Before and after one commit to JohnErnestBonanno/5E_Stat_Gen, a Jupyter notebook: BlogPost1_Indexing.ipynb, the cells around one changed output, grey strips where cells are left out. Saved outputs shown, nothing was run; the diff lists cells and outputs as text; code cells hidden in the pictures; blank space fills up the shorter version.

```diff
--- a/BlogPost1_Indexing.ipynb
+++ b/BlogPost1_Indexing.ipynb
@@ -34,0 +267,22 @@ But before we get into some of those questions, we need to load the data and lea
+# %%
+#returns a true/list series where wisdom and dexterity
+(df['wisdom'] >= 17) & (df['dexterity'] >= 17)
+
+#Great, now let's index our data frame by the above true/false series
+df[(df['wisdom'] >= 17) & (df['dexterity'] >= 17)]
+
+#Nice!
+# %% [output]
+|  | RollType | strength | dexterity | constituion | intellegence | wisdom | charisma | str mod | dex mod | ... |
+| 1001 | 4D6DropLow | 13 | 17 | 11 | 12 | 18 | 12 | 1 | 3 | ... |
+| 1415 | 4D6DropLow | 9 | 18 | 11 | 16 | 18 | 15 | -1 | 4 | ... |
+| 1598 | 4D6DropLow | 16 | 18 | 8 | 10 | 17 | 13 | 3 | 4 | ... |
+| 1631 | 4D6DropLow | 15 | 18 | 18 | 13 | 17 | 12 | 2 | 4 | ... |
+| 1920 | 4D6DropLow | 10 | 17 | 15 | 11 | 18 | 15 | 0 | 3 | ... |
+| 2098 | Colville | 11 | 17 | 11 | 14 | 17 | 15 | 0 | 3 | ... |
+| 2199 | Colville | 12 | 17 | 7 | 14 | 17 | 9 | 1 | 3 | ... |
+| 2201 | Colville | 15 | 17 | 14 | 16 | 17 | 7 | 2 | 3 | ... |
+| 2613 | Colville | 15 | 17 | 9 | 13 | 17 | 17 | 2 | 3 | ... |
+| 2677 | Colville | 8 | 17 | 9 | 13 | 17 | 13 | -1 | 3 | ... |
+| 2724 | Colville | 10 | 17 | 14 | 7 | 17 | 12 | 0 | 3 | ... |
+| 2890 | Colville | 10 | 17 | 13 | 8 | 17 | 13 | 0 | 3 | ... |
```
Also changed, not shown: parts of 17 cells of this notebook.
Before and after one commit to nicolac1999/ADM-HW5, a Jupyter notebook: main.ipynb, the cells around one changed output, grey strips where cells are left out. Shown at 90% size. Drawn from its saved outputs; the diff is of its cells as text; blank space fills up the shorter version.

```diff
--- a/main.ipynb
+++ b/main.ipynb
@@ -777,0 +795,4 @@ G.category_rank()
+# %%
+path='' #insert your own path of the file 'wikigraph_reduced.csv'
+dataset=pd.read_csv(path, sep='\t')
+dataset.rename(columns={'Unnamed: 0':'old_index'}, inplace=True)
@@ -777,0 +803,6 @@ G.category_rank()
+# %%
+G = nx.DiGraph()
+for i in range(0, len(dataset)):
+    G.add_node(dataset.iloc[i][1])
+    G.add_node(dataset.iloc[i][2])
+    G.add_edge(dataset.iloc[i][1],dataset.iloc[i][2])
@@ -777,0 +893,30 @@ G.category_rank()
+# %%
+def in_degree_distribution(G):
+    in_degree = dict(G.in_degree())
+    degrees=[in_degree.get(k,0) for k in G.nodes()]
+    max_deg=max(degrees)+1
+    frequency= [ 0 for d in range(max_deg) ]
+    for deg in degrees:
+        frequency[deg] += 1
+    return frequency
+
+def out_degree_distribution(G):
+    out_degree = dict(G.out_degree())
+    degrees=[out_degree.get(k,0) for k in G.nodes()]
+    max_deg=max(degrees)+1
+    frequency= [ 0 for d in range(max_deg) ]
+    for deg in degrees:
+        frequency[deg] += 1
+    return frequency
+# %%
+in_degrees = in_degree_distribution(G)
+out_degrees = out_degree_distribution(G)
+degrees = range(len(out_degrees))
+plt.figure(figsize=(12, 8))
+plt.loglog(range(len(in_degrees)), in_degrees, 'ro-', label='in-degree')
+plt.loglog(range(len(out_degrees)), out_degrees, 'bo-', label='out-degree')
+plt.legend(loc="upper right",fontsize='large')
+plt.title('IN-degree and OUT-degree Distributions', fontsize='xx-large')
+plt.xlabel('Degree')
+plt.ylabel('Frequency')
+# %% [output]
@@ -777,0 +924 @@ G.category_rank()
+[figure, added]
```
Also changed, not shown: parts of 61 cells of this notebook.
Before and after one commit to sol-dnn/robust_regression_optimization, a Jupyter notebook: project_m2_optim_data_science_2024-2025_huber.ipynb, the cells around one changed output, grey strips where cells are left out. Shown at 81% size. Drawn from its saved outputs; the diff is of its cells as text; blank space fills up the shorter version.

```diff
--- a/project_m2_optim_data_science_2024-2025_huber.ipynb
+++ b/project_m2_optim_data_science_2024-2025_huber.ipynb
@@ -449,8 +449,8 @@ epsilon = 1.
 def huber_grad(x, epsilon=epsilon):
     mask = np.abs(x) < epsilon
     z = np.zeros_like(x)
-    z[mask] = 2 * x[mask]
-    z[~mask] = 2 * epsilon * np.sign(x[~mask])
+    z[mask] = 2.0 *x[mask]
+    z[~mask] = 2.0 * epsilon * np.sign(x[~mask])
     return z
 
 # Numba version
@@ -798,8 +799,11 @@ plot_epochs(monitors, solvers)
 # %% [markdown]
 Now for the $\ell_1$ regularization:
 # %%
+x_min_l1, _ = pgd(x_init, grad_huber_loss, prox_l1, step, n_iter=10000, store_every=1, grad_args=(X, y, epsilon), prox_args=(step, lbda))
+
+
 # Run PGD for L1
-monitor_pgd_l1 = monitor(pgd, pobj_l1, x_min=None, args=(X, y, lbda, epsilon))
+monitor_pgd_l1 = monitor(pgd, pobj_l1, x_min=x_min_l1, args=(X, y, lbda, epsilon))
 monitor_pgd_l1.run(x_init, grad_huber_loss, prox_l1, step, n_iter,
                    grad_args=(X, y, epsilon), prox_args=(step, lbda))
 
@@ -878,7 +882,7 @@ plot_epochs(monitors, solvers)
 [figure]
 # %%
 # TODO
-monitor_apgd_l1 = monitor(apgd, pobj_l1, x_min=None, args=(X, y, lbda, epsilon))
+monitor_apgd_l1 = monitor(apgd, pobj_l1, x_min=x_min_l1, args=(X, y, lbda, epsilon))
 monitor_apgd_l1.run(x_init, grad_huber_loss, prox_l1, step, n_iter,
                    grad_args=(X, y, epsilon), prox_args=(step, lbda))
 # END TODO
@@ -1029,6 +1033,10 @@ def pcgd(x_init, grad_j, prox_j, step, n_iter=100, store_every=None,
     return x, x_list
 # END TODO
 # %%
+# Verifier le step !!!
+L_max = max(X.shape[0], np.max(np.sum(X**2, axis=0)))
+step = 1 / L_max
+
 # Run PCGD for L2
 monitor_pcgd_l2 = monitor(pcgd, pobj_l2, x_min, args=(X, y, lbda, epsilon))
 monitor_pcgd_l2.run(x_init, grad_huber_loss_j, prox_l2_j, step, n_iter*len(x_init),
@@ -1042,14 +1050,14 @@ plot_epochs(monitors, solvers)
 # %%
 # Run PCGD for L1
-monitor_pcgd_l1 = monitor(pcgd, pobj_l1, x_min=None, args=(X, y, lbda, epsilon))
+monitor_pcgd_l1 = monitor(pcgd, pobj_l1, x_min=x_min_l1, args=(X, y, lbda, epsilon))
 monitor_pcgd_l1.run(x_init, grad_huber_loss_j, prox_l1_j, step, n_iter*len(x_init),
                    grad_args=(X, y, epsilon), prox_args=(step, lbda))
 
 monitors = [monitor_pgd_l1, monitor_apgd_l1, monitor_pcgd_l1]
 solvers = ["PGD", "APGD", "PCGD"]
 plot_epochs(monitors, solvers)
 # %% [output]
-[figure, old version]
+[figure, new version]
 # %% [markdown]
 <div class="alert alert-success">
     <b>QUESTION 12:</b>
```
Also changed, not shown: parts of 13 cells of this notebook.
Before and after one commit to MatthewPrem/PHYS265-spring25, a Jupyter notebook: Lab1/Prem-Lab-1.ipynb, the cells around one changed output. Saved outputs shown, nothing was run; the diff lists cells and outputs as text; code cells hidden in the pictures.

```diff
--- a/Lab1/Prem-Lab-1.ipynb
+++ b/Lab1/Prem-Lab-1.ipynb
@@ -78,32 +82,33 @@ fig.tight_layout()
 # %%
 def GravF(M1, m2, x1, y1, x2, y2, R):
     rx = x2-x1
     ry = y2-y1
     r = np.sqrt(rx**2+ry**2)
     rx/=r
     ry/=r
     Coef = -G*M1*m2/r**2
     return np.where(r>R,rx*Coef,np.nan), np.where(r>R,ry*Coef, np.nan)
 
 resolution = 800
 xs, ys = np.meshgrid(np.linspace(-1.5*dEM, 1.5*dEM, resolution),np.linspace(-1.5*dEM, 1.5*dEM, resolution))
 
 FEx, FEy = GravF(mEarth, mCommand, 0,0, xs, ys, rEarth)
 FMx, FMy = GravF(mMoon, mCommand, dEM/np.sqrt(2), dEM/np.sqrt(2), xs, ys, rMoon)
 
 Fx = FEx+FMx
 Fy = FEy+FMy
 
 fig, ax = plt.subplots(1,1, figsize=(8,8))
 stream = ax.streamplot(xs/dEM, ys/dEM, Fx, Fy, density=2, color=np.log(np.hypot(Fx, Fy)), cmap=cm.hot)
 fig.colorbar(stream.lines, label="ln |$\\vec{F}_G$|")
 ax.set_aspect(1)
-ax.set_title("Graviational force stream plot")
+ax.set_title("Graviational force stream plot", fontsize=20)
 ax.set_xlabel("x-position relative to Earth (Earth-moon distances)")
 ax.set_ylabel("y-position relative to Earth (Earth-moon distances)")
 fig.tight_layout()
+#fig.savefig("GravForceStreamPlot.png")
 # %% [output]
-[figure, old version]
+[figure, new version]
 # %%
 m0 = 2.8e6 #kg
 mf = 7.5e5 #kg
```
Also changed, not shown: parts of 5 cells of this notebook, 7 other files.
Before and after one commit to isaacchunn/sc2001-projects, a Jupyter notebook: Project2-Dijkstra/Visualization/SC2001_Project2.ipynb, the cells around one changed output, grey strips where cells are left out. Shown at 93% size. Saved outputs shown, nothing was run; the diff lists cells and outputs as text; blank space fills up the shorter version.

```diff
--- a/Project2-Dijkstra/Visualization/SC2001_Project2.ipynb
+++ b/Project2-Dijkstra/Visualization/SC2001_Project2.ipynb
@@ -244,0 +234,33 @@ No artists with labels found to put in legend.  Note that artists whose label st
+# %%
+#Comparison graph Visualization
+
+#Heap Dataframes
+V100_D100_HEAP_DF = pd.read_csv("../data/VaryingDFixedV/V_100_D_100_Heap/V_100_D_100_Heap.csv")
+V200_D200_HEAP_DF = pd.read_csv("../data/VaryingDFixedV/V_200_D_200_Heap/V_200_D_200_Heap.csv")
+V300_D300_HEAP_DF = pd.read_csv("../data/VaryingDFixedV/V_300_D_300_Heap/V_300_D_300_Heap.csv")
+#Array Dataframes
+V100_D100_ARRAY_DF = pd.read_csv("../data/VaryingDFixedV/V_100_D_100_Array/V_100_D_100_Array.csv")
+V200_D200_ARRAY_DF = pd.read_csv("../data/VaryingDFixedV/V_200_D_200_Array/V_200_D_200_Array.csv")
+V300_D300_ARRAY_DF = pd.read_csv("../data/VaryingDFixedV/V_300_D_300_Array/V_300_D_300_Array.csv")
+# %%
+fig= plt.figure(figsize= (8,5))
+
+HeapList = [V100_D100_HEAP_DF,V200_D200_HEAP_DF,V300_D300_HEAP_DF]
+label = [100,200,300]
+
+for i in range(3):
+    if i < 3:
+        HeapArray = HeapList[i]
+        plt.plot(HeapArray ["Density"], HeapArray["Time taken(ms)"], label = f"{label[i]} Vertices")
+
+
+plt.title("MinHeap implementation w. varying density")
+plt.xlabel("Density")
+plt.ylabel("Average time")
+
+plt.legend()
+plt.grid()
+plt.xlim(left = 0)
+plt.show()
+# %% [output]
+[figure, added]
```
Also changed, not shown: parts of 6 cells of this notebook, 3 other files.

▸ Required work: Only the number of lines above that contain "large" should be given as the answer.

▸ Reply: 2